After posting this photo, dchoe found out he isn't alone. User Tript0phan commented, "No lie, I do that too. Babies know what's up." After all, what's lovelier than being tightly wrapped, snug as a bug?

Beyond comfort though, Dr. Harvey Karp, pediatrician and author of "The Happiest Baby on the Block," includes swaddling as one of the "five s's" in his system for calming crying babies because it "provides the continuous touching and support your baby is used to experiencing within the womb." Additionally, in a HuffPost blog, Dr. Karp touts other life-saving benefits of wrapping your baby. He wrote:

When done correctly safe swaddling offers the potential to:

• Reduce the lure of placing babies on the stomach. (Swaddled babies sleep just as well on the back as unwrapped babies sleep on the stomach.)

• Reduce the chance of falling asleep with the baby on a dangerous surface. (Exhaustion causes similar brain numbness as being drunk. No wonder tired parents can put an arm over their baby's face without even realizing it.)
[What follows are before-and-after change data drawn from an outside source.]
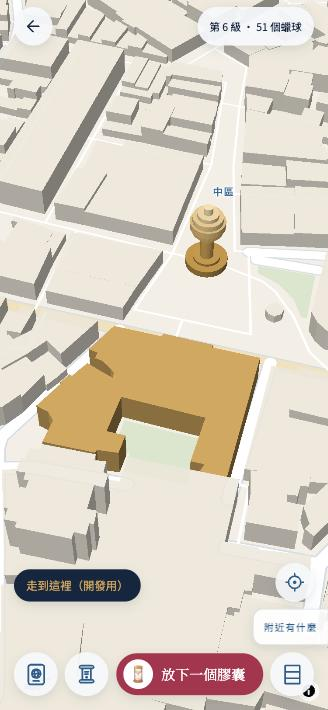
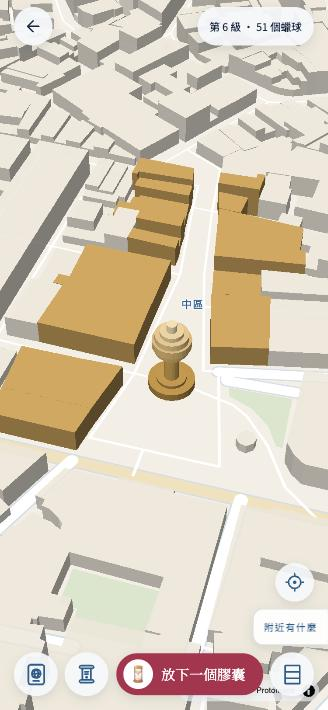
Senado monument: fountain plus the buildings lining the square, not Leal Senado

diff --git a/mobile/src/features/journey/live/mapHtml.ts b/mobile/src/features/journey/live/mapHtml.ts
@@ -34,9 +34,9 @@ export const MONUMENTS: Monument[] = [
     ...Array.from({ length: 8 }, (_, i) => flare(36 + i * 8, 8, 14, 18.5)).flat(),
     [12, 100, 106], [8, 106, 112], [4, 112, 116], [1.6, 116, 142],
   ] },
-  // Senado Square: the fountain (round basin, column, armillary globe) at the fountain basin in our tiles,
-  // with the Leal Senado building beside it taken from the tiles (OSM way, 16.8 m real).
-  { id: "senado", lat: 22.193683, lng: 113.53989, tile: { ids: [35184564662506], realTop: 16.8, top: 10 }, tiers: [
+  // Senado Square: the fountain (round basin, column, armillary globe) at the fountain basin in our tiles, and
+  // the buildings lining the square (tile buildings within 3 m of OSM way 192573684; Leal Senado is across the road).
+  { id: "senado", lat: 22.193683, lng: 113.53989, tile: { ids: [35184577873359, 35185133855962, 35185133855963, 35184763410348, 35185029968552, 35185133855967, 35185133855964, 35185133855966, 35185133855960, 35185133855961, 35184763410351, 35185190550958, 35185133855953, 35184637522361, 35184702457087, 35185152337983, 35184702457086], realTop: 26.2, top: 12 }, tiers: [
     [7, 0, 2.5, { round: true }], [4.5, 2.5, 3.5, { round: true }], [2.2, 3.5, 12, { round: true }], [3.2, 12, 13, { round: true }],
     [3.5, 13, 14.5, { round: true }], [5, 14.5, 16.5, { round: true }], [5.8, 16.5, 19, { round: true }], [5, 19, 21, { round: true }], [3.5, 21, 22.5, { round: true }],
     [1.5, 22.5, 25, { round: true }],

diff --git a/docs/sop/landmark-monument.md b/docs/sop/landmark-monument.md
@@ -21,12 +21,12 @@ How to give a Landmark Waypost its 3D monument. Codex can do this on its own by 
 Every face also has the map's vertical shading. Opacity is 1. A beaten Landmark is shown only by its seal turning plum; the building never changes colour. No ring on the ground.
 
 ## Where the code is
-`mobile/src/features/journey/live/mapHtml.ts`, the `MONUMENTS` list. Examples in the file: Taipei 101 (tiers only), Senado (a hand-built fountain plus Leal Senado from the tiles), HKUST (arcs only).
+`mobile/src/features/journey/live/mapHtml.ts`, the `MONUMENTS` list. Examples in the file: Taipei 101 (stacked squares), Senado (a hand-built round fountain plus the buildings lining the square from the tiles), HKUST (arcs).
 
 ```ts
 { id: "senado", lat: 22.193683, lng: 113.53989,
-  tile: { ids: [35184564662506], realTop: 16.8, top: 10 },
-  tiers: [[7, 0, 2.5, { round: true }], /* ... */] }
+  tile: { ids: [35184577873359, /* ... */], realTop: 26.2, top: 12 },  // the buildings lining the square
+  tiers: [[7, 0, 2.5, { round: true }], /* ... */] }                   // the fountain
 ```
 
 - `id` is the Landmark's id in the `places` table. It must equal the `place` value of the Landmark Waypost row in `sea_shores` (`kind = 'landmark'`). That is how the app links the monument to its Waypost.
@@ -46,7 +46,7 @@ Nothing else in the app needs editing. The seal height, the taps and the hiding 
 2. **Check the tiles cover it.** Open the map there. If it is blank blue, the tile extract doesn't reach it: stop, because the tiles have to be extended first.
 3. **Look at reference photos** (Roy's, or Wikipedia/Wikimedia Commons). Name the two or three things people recognise at a glance. Record the links in the PR. Make sure it is the landmark Roy means: for HKUST it was the curved academic building, not the sculpture in its piazza.
 4. **Find the real positions** in OpenStreetMap (the same data as our tiles): the structure's centre, not the whole site's. Write the source in a comment on the entry.
-5. **Try the tile building first.** In the browser, query the `buildings` layer at the spot (`map.queryRenderedFeatures(point, { layers: ['buildings'] })`) for its feature id(s), `height` and `min_height`. If its outline alone is recognisable, use `tile`. Otherwise, or for anything not in the tiles, hand-build tiers. Mix both when a place is several things (Senado: the fountain is hand-built, Leal Senado comes from the tiles).
+5. **Try the tile building first.** In the browser, query the `buildings` layer at the spot (`map.queryRenderedFeatures(point, { layers: ['buildings'] })`) for its feature id(s), `height` and `min_height`. If its outline alone is recognisable, use `tile`. Otherwise, or for anything not in the tiles, hand-build tiers. Mix both when the landmark is a place made of several things. Draw only what belongs to the landmark: at Senado the fountain and the buildings lining the square, found as tile buildings within 3 m of the square's OSM outline; Leal Senado, across the road, stays grey (Roy, 2026-11-10).
 6. **Move the server's Landmark point** to the monument's `lat`/`lng` if they differ by more than about 10 m: a small data-only migration updating that `sea_shores` row. Otherwise the seal floats over the monument but the fight checks distance from somewhere else.
 7. **Check it in the browser** (below), take the screenshots, and open a PR with them.
 
@@ -60,9 +60,9 @@ Nothing else in the app needs editing. The seal height, the taps and the hiding 
 |---|---|---|
 | Skyscraper or tower (Taipei 101, Petronas) | 100–145 m | Never above 145 m. A needle spire may be the last 20–30 m. |
 | Statue, fountain, gate, temple (Merlion, Senado) | 15–40 m | Low and wide, so it reads as a landmark, not a tower. |
-| Low building or campus (Leal Senado, HKUST) | 10–20 m | Just above the toy buildings around it. |
+| Square or campus buildings (Senado's frame, HKUST) | 10–20 m | Just above the toy buildings around it. |
 
-- **The landmark itself is the tallest part.** A tile building added beside it stays lower (Leal Senado 10 m beside a 25 m fountain).
+- **The centrepiece is the tallest part.** Buildings framing a square stay lower than its fountain or statue (Senado: buildings 12 m, fountain 25 m).
 - **Cover the real building.** A hand-built base must be at least as wide as the real grey building at its foot (Taipei 101's base is 62 m half-width because of the mall).
 - **Thinnest piece: at least 1.5 m half-width,** or it disappears on a phone.
 - **Don't change** `TOY_SCALE`, `TOY_MAX_M`, the colours, the layers, or another monument.

diff --git a/AGENTS.md b/AGENTS.md
@@ -74,7 +74,7 @@ A mobile-first web app for sending someone a sealed **capsule** that can only be
 - To run the production web app locally: `cd mobile && npm install && npm run web` → http://localhost:8088. Legal pages are also copied by `npx expo export --platform web`.
 
 ## Decisions log
-- 2026-11-10: Roy chose tile-first monuments: a Landmark building already in our map tiles is redrawn in brass by its tile feature id; hand-built tiers (now also round, shifted and arc pieces) are only for what the tiles lack or don't make recognisable. Monument colour now follows height. Senado = hand-built fountain with armillary globe at the tiles' fountain basin (22.193683, 113.539890, about 19 m from the current server Landmark point) plus Leal Senado from the tiles at 10 m. HKUST's Landmark is the curved academic building around the Piazza (not the Red Bird sculpture), drawn as two brass arcs opening west; our PMTiles extract doesn't reach HKUST yet. Roy approved a limited HKUST exception to the school rule: public outdoor campus walkways only.
+- 2026-11-10: Roy chose tile-first monuments: a Landmark building already in our map tiles is redrawn in brass by its tile feature id; hand-built tiers (now also round, shifted and arc pieces) are only for what the tiles lack or don't make recognisable. Monument colour now follows height. Senado = hand-built fountain with armillary globe at the tiles' fountain basin (22.193683, 113.539890, about 19 m from the current server Landmark point) plus the 17 tile buildings lining the square (within 3 m of OSM way 192573684) at 12 m; Leal Senado is across Avenida de Almeida Ribeiro, not part of the square, and stays grey. HKUST's Landmark is the curved academic building around the Piazza (not the Red Bird sculpture), drawn as two brass arcs opening west; our PMTiles extract doesn't reach HKUST yet. Roy approved a limited HKUST exception to the school rule: public outdoor campus walkways only.
 - 2026-11-10: The one-time City Hunt Keeper data setup is live as migration `20261110085702_hunt_keeper_names` after hosted transaction/rollback preflight. PR #94 passed CI 42786785487 and owner-account squash-merged as `10c62b2`. `public.hunts` now requires `keeper_spot_zh/en`; Xinyi stores 市府廣場 / Civic Square. `private.hunt_object` adds those fields and the Landmark Waypost's 台北101 / Taipei 101 names with all prior keys byte-equivalent. Live database types were regenerated. At 375 px the bilingual Xinyi check-in line retains “101” and the 3/5 counts, and the waiting line names the Keeper spot; the existing completed test-account progress was not altered.
 - 2026-11-10: Roy approved PR #93 for review, owner-account squash merge and production release. CI 42786275193 passed on `3fee6c9`; the review preserved Xinyi's exact “101” Keeper wording after the future backend fields arrive. PR #93 merged as `8d067be`. The City Hunt and Landmark monument SOPs are now the instructions for new hunts and monuments. The one-time backend fields follow in a Codex branch.
 - 2026-11-10: Roy asked for SOPs so Codex can add City Hunts and Landmark monuments without Claude: `docs/sop/city-hunt.md` (data-only migration, defaults, one ink-blue stamp, tests, when to stop) and `docs/sop/landmark-monument.md` (plain stacked square boxes only, shared brass-to-cream gradient, at most 30 boxes, real OSM centre, Roy approves screenshots). The Keeper's lines now take the meeting spot, Landmark name and step counts from the hunt; a one-time backend change (`keeper_spot_zh/en`, `landmark_name_zh/en` in the hunt object) is required before the second hunt.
• Reduce the chance of rolling into a dangerous position (into a pillow, against a wall or onto the stomach).

Clearly, if you are the proud owner of a newborn, and you haven't slept for longer than three hours at a time, you need protection from all of these predicaments too.

Go To Homepage

Before You Go

Pete & Eva

First Photos Of Dads And Babies